Computer Misuse Policy

All access of computers and connected systems is governed by the Computer Misuse Act 1990. This act has created three criminal offences covering the usage of computers:

1. Unauthorised access to computer material

It is illegal to access a computing system unless authorised to do so and as such it makes the activity of ‘hacking’ a crime. It does not matter whether the hacker is remote, working from a distance over the remote area networks, or local, where persons such as staff or students who may have limited authorisation to use the computers knowingly exceed that authority. The hacking need not be directed at a particular computer, programme or data. For example, it is unlawful without proper authority:

  • To use another person’s ID and password in order to access a computer, use data or run a programme;
  • To alter, delete, copy, or move a programme or data, or simply to output a programme or data; or
  • To lay a trap to obtain a password.

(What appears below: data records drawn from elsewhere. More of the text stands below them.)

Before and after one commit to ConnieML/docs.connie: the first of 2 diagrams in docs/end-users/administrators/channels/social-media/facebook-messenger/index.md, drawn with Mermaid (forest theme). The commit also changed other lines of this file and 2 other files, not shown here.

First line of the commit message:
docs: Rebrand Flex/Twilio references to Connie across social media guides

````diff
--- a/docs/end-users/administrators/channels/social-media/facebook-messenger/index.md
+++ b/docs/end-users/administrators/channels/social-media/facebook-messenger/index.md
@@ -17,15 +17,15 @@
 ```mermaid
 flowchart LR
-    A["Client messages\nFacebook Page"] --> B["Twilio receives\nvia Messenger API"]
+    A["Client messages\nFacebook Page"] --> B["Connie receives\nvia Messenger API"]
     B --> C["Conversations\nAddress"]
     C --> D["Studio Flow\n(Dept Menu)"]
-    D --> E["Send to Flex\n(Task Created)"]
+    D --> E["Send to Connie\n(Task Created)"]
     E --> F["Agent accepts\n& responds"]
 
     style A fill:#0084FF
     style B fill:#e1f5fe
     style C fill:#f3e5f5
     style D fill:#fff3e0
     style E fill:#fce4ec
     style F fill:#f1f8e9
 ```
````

2. Unauthorised access to a computer system with intent to commit or facilitate the commission of a further offence.

This covers the situation where unauthorised access is gained with intent to commit a further offence. For example, a person may gain unauthorised access to computer material in order to commit theft by re-directing funds from someone else’s bank account.

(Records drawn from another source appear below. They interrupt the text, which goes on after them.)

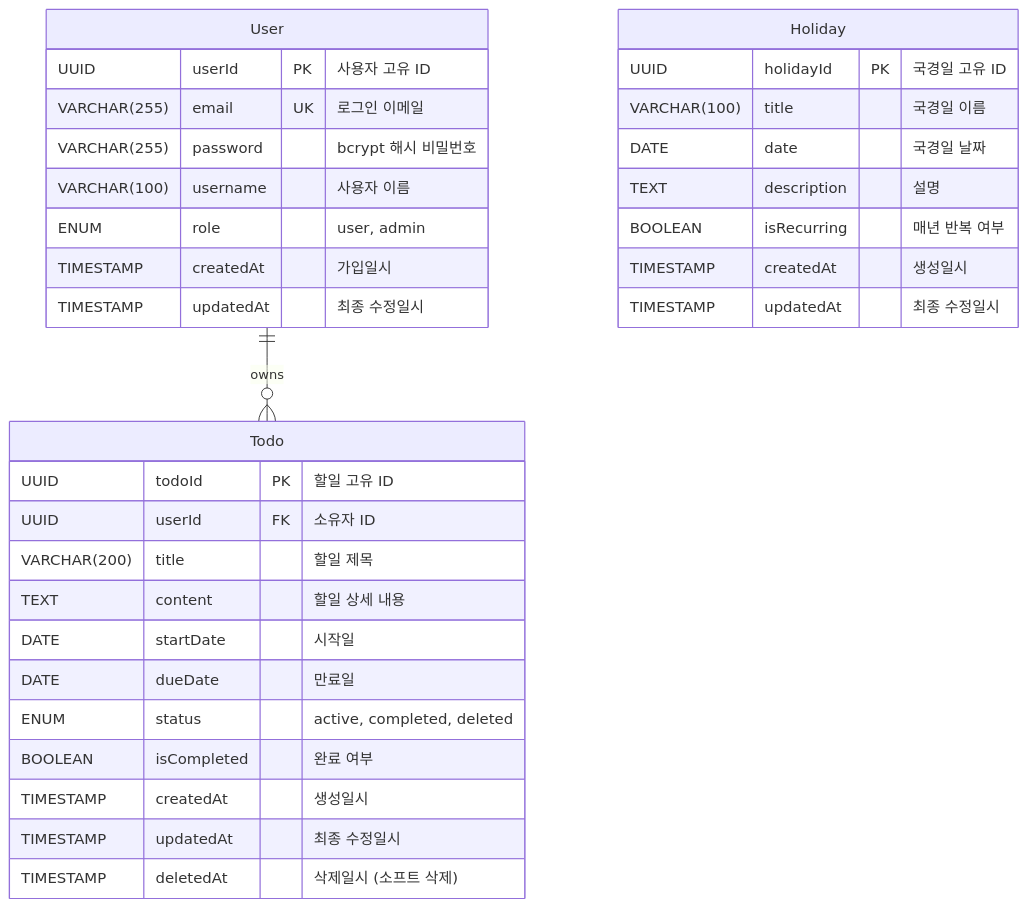
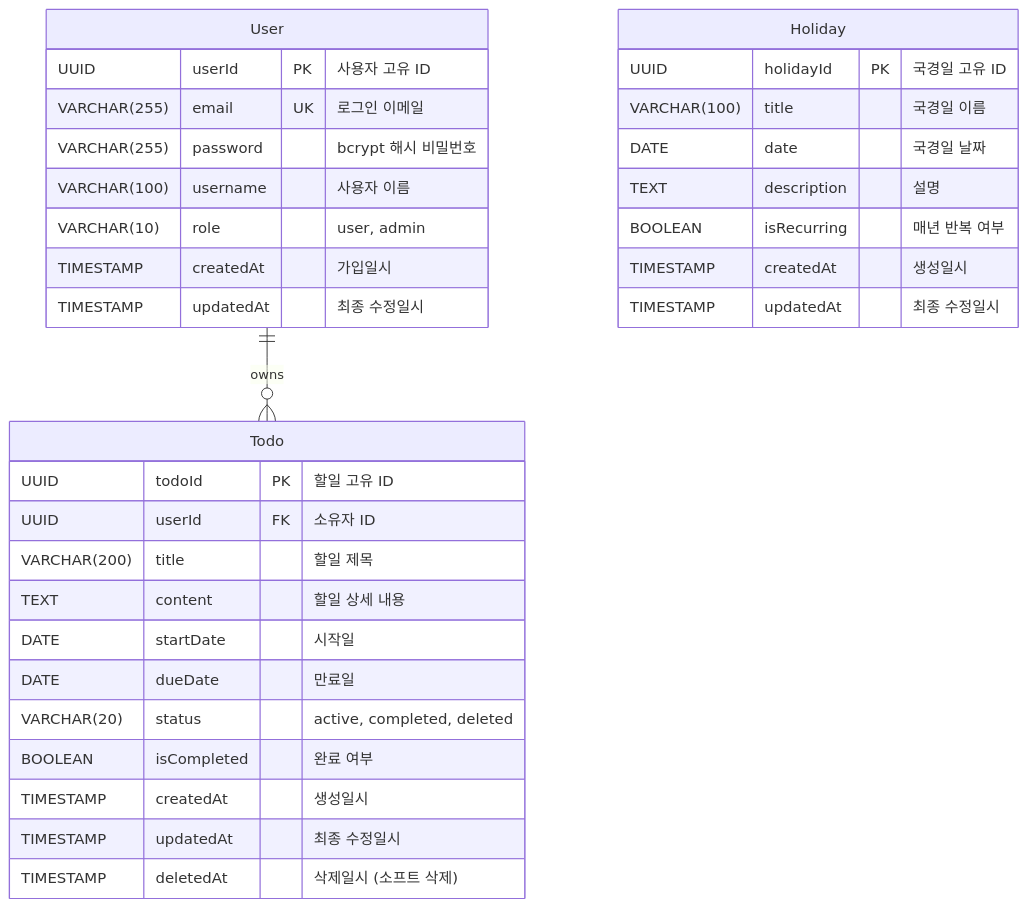
One commit to zecool/pkt-todolist changed the diagram in docs/6-erd.md. Above: the diagram before and after it, drawn with Mermaid. The commit also changed other lines of this file and 2 other files, not shown here.

````diff
--- a/docs/6-erd.md
+++ b/docs/6-erd.md
@@ -64,38 +64,38 @@
 ```mermaid
 erDiagram
     User ||--o{ Todo : "owns"
 
     User {
         UUID userId PK "사용자 고유 ID"
         VARCHAR(255) email UK "로그인 이메일"
         VARCHAR(255) password "bcrypt 해시 비밀번호"
         VARCHAR(100) username "사용자 이름"
-        ENUM role "user, admin"
+        VARCHAR(10) role "user, admin"
         TIMESTAMP createdAt "가입일시"
         TIMESTAMP updatedAt "최종 수정일시"
     }
 
     Todo {
         UUID todoId PK "할일 고유 ID"
         UUID userId FK "소유자 ID"
         VARCHAR(200) title "할일 제목"
         TEXT content "할일 상세 내용"
         DATE startDate "시작일"
         DATE dueDate "만료일"
-        ENUM status "active, completed, deleted"
+        VARCHAR(20) status "active, completed, deleted"
         BOOLEAN isCompleted "완료 여부"
         TIMESTAMP createdAt "생성일시"
         TIMESTAMP updatedAt "최종 수정일시"
         TIMESTAMP deletedAt "삭제일시 (소프트 삭제)"
     }
 
     Holiday {
         UUID holidayId PK "국경일 고유 ID"
         VARCHAR(100) title "국경일 이름"
         DATE date "국경일 날짜"
         TEXT description "설명"
         BOOLEAN isRecurring "매년 반복 여부"
         TIMESTAMP createdAt "생성일시"
         TIMESTAMP updatedAt "최종 수정일시"
     }
 ```
````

3. Unauthorised modification of computer material

This offence includes the deliberate deletion or corruption of programmes or data. It also includes the introduction of viruses etc., where these result in the modification or destruction of data.

Please note that UCB will take very seriously any attempts at ‘hacking’ internal/external systems. Any such actions will be reported to the appropriate authorities immediately.

Internet and Intranet Policy (extracts)

1. UCB Internet/Intranet Access

UCB offers free access to the Internet (via JANET) to all authorised, registered students via PCs in the Libraries, Resource Centres, the Knowledge Transfer Centre, and computer suites throughout UCB. UCB reserves the right to refuse access to any student found to be in breach of these guidelines.

2. General Guidance

UCB receives its Internet/e-mail services via JANET (The UK’s Academic & Research Network), and has to adhere to JANET’s Acceptable Use Policy.

Please take time to read this document and be fully aware of its contents and implications.

Students access JANET and the Internet at their own risk. UCB has no control over the content, timeliness, and accuracy of information on the Internet. UCB will keep a log of all sites accessed by students which will be checked on a daily basis. UCB will install appropriate software, as it becomes available, that will actively block sites that are considered inappropriate for students to access during the normal course of their work.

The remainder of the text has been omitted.